Update the Information
At the end of each four-week session, trainees are asked about what aspect of it needs improvement. The program has been updated once already. "The sections people have felt most uncomfortable with are the ones on math, which need more development, and the sections on work order and record keeping; it still feels like a lot for people to grasp all at once.
"Eventually, I would like to see that once a month for a person's first year, we would have another one-hour module, which would build on some of these things. We just haven't gotten that far yet."
Lead up to Discussion
Edmunson ordered the classes by his own logic and says having 20 sessions was fairly arbitrary.
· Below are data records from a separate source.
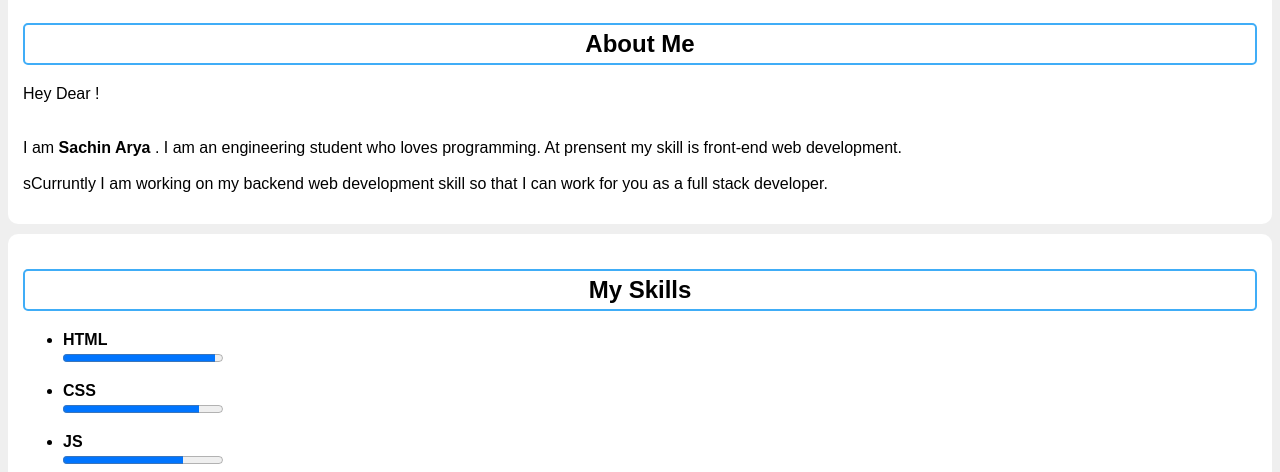
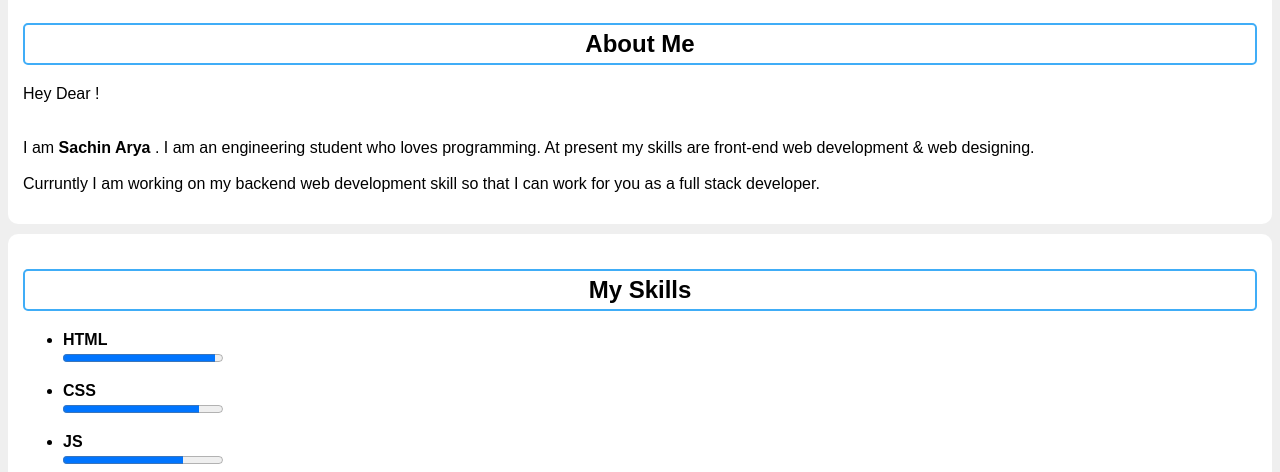
Before and after one commit to ssachinaryaa/ssachinaryaa.com, a plain HTML site: page index.html in a window 1280 px wide. Shown: the part 333-805 px from the top of the page. Drawn offline with Linux system fonts and the light colour scheme.

Commit message:
Silly mistakes

```diff
--- a/index.html
+++ b/index.html
@@ -94,8 +94,8 @@
         <p>Hey Dear ! <br/><br/><br/>
         I am <strong>Sachin Arya</strong> .  I am an engineering
         student who loves programming.
-    At prensent my skill is front-end web development.
-    <br/><br/>sCurruntly I am
+    At present my skills are front-end web development & web designing.
+    <br/><br/>Curruntly I am
 working on my backend web development skill so that I can work for you
 as a  full stack developer. </p>
     </div>
```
One thing that was calculated, though, is building toward discussion sessions, rather than skill sessions, for much of the final week. "We find that the people being trained loosen up as the thing goes on. By the end of it, if they're able to enunciate some of these themes -- productivity, creativity (section 4.2) -- then you know the learning's really taken."
One challenge to the program, admits Edmunson, is that "our people don't have great teaching skills in the traditional sense." The trade-off, though, is presentations with conviction and feeling. "The sessions might not be polished, but people know what they're talking about."
Another challenge: institutionalizing the system. So far three of Web's five plants have used the program. The training seems to have "taken" at two plants and stalled at the third, where the person coordinating it has been ill. "Someone's still got to make sure people are up for it every day, that it's scheduled, that the little bit of hand-holding that's still needed takes place." Furthermore, at the Atlanta plant, 1991 has been a record year; workers are being hired faster than the training programs can handle them. But Edmunson thinks the system is working so far. "People feel more included. And I've heard that for some of the company regulars who are going through it, it's made them a little less cynical."
"Most of our plants now are having regular meetings reviewing the income statements for the month, and this session gives new employees a context for understanding those numbers. The payoffs? People are more cost conscious, and we're helping reinforce a sense of ownership (section 4.5). If there's stuff they feel is kept from them, that seems to get in the way of their perception of themselves as owners."